▸ EXERCISE DETAILS: Please give the number of lines in the entries below that hold "around", with no other words.

[Before-and-after change data]

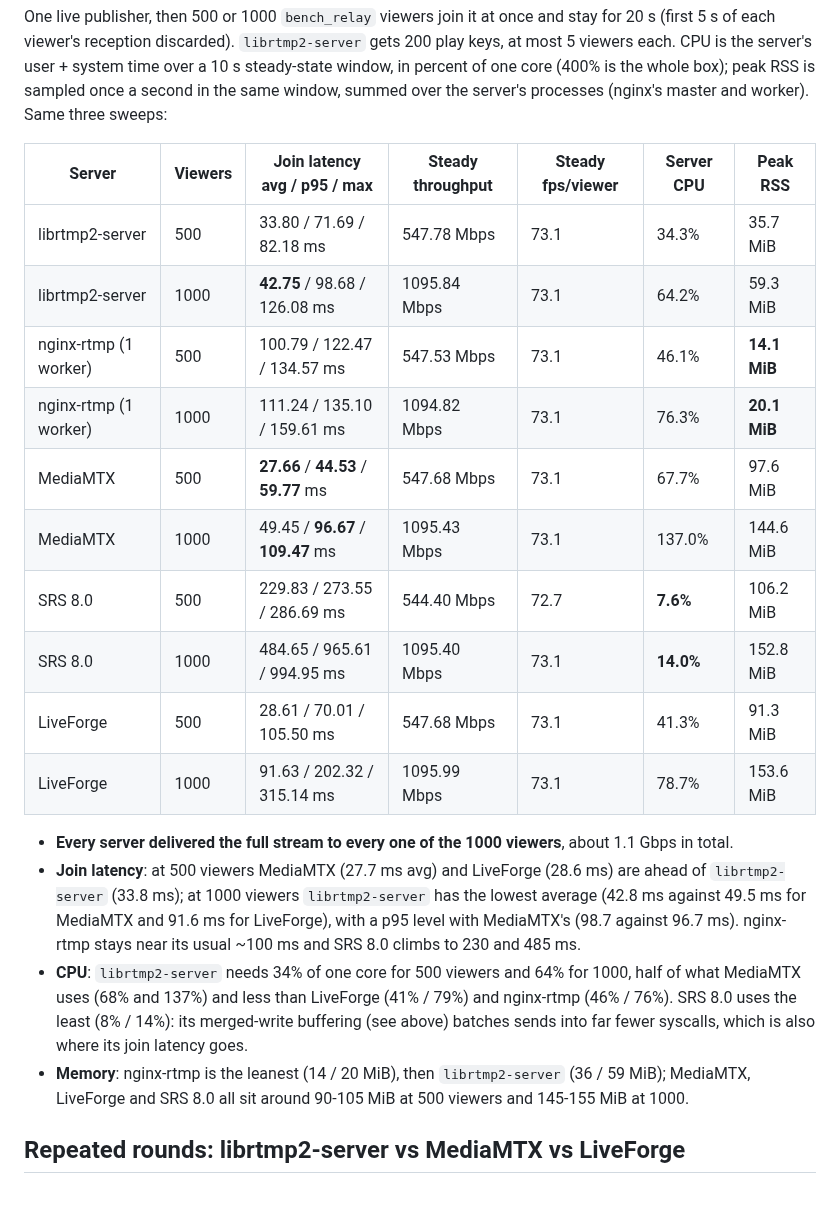
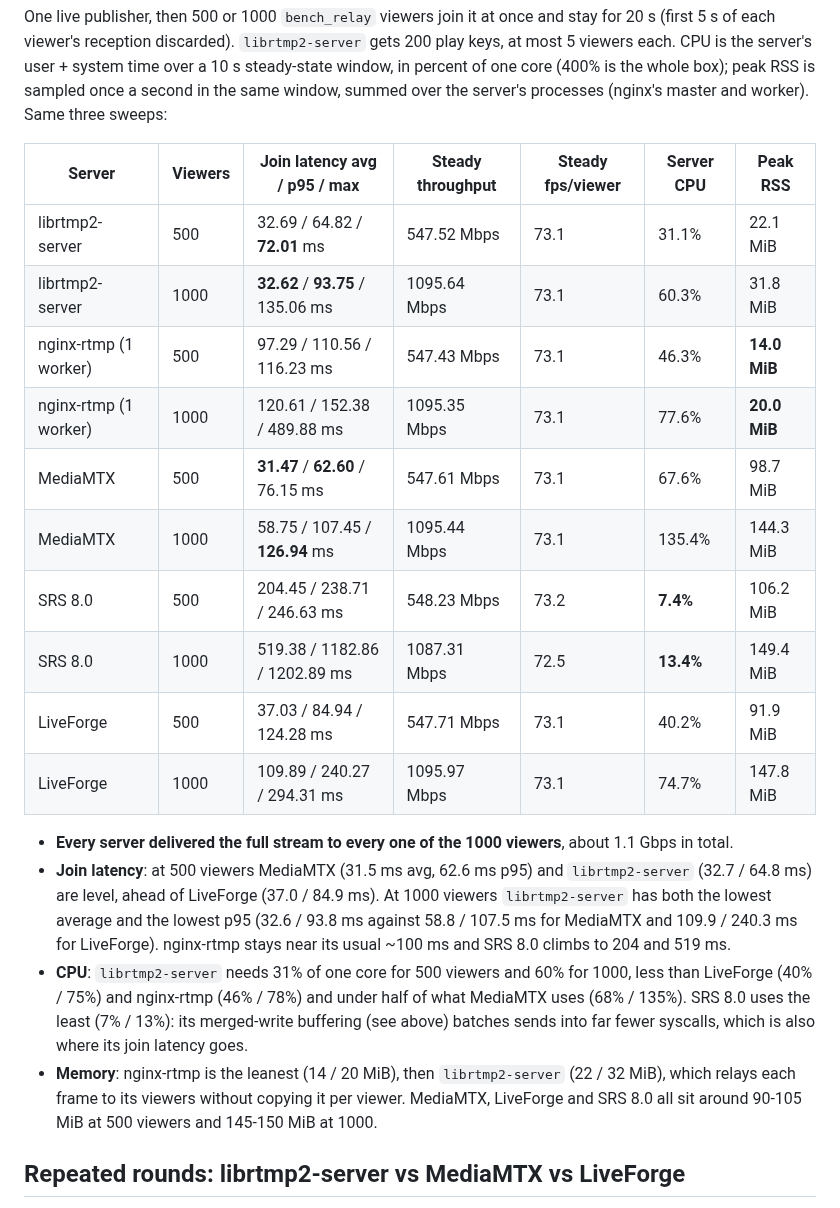
Before and after one commit to OpenRTMP/librtmp2-server, a Markdown page: BENCHMARKS.md, the part around one of its changes. Rendered like a GitHub page.

```diff
--- a/BENCHMARKS.md
+++ b/BENCHMARKS.md
@@ -241,33 +241,34 @@ worker). Same three sweeps:
 
 | Server | Viewers | Join latency avg / p95 / max | Steady throughput | Steady fps/viewer | Server CPU | Peak RSS |
 |---|---|---|---|---|---|---|
-| librtmp2-server | 500 | 33.80 / 71.69 / 82.18 ms | 547.78 Mbps | 73.1 | 34.3% | 35.7 MiB |
-| librtmp2-server | 1000 | **42.75** / 98.68 / 126.08 ms | 1095.84 Mbps | 73.1 | 64.2% | 59.3 MiB |
-| nginx-rtmp (1 worker) | 500 | 100.79 / 122.47 / 134.57 ms | 547.53 Mbps | 73.1 | 46.1% | **14.1 MiB** |
-| nginx-rtmp (1 worker) | 1000 | 111.24 / 135.10 / 159.61 ms | 1094.82 Mbps | 73.1 | 76.3% | **20.1 MiB** |
-| MediaMTX | 500 | **27.66** / **44.53** / **59.77** ms | 547.68 Mbps | 73.1 | 67.7% | 97.6 MiB |
-| MediaMTX | 1000 | 49.45 / **96.67** / **109.47** ms | 1095.43 Mbps | 73.1 | 137.0% | 144.6 MiB |
-| SRS 8.0 | 500 | 229.83 / 273.55 / 286.69 ms | 544.40 Mbps | 72.7 | **7.6%** | 106.2 MiB |
-| SRS 8.0 | 1000 | 484.65 / 965.61 / 994.95 ms | 1095.40 Mbps | 73.1 | **14.0%** | 152.8 MiB |
-| LiveForge | 500 | 28.61 / 70.01 / 105.50 ms | 547.68 Mbps | 73.1 | 41.3% | 91.3 MiB |
-| LiveForge | 1000 | 91.63 / 202.32 / 315.14 ms | 1095.99 Mbps | 73.1 | 78.7% | 153.6 MiB |
+| librtmp2-server | 500 | 32.69 / 64.82 / **72.01** ms | 547.52 Mbps | 73.1 | 31.1% | 22.1 MiB |
+| librtmp2-server | 1000 | **32.62** / **93.75** / 135.06 ms | 1095.64 Mbps | 73.1 | 60.3% | 31.8 MiB |
+| nginx-rtmp (1 worker) | 500 | 97.29 / 110.56 / 116.23 ms | 547.43 Mbps | 73.1 | 46.3% | **14.0 MiB** |
+| nginx-rtmp (1 worker) | 1000 | 120.61 / 152.38 / 489.88 ms | 1095.35 Mbps | 73.1 | 77.6% | **20.0 MiB** |
+| MediaMTX | 500 | **31.47** / **62.60** / 76.15 ms | 547.61 Mbps | 73.1 | 67.6% | 98.7 MiB |
+| MediaMTX | 1000 | 58.75 / 107.45 / **126.94** ms | 1095.44 Mbps | 73.1 | 135.4% | 144.3 MiB |
+| SRS 8.0 | 500 | 204.45 / 238.71 / 246.63 ms | 548.23 Mbps | 73.2 | **7.4%** | 106.2 MiB |
+| SRS 8.0 | 1000 | 519.38 / 1182.86 / 1202.89 ms | 1087.31 Mbps | 72.5 | **13.4%** | 149.4 MiB |
+| LiveForge | 500 | 37.03 / 84.94 / 124.28 ms | 547.71 Mbps | 73.1 | 40.2% | 91.9 MiB |
+| LiveForge | 1000 | 109.89 / 240.27 / 294.31 ms | 1095.97 Mbps | 73.1 | 74.7% | 147.8 MiB |
 
 - **Every server delivered the full stream to every one of the 1000
   viewers**, about 1.1 Gbps in total.
-- **Join latency**: at 500 viewers MediaMTX (27.7 ms avg) and LiveForge
-  (28.6 ms) are ahead of `librtmp2-server` (33.8 ms); at 1000 viewers
-  `librtmp2-server` has the lowest average (42.8 ms against 49.5 ms for
-  MediaMTX and 91.6 ms for LiveForge), with a p95 level with MediaMTX's
-  (98.7 against 96.7 ms). nginx-rtmp stays near its usual ~100 ms and SRS
-  8.0 climbs to 230 and 485 ms.
-- **CPU**: `librtmp2-server` needs 34% of one core for 500 viewers and 64%
-  for 1000, half of what MediaMTX uses (68% and 137%) and less than
-  LiveForge (41% / 79%) and nginx-rtmp (46% / 76%). SRS 8.0 uses the least
-  (8% / 14%): its merged-write buffering (see above) batches sends into
+- **Join latency**: at 500 viewers MediaMTX (31.5 ms avg, 62.6 ms p95)
+  and `librtmp2-server` (32.7 / 64.8 ms) are level, ahead of LiveForge
+  (37.0 / 84.9 ms). At 1000 viewers `librtmp2-server` has both the lowest
+  average and the lowest p95 (32.6 / 93.8 ms against 58.8 / 107.5 ms for
+  MediaMTX and 109.9 / 240.3 ms for LiveForge). nginx-rtmp stays near its
+  usual ~100 ms and SRS 8.0 climbs to 204 and 519 ms.
+- **CPU**: `librtmp2-server` needs 31% of one core for 500 viewers and 60%
+  for 1000, less than LiveForge (40% / 75%) and nginx-rtmp (46% / 78%) and
+  under half of what MediaMTX uses (68% / 135%). SRS 8.0 uses the least
+  (7% / 13%): its merged-write buffering (see above) batches sends into
   far fewer syscalls, which is also where its join latency goes.
 - **Memory**: nginx-rtmp is the leanest (14 / 20 MiB), then
-  `librtmp2-server` (36 / 59 MiB); MediaMTX, LiveForge and SRS 8.0 all sit
-  around 90-105 MiB at 500 viewers and 145-155 MiB at 1000.
+  `librtmp2-server` (22 / 32 MiB), which relays each frame to its viewers
+  without copying it per viewer. MediaMTX, LiveForge and SRS 8.0 all sit
+  around 90-105 MiB at 500 viewers and 145-150 MiB at 1000.
 
 ## Repeated rounds: librtmp2-server vs MediaMTX vs LiveForge
 
```
Also changed, not shown: other parts of BENCHMARKS.md (+44 -44 lines).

▸ SOLUTION TO THIS EXERCISE: 3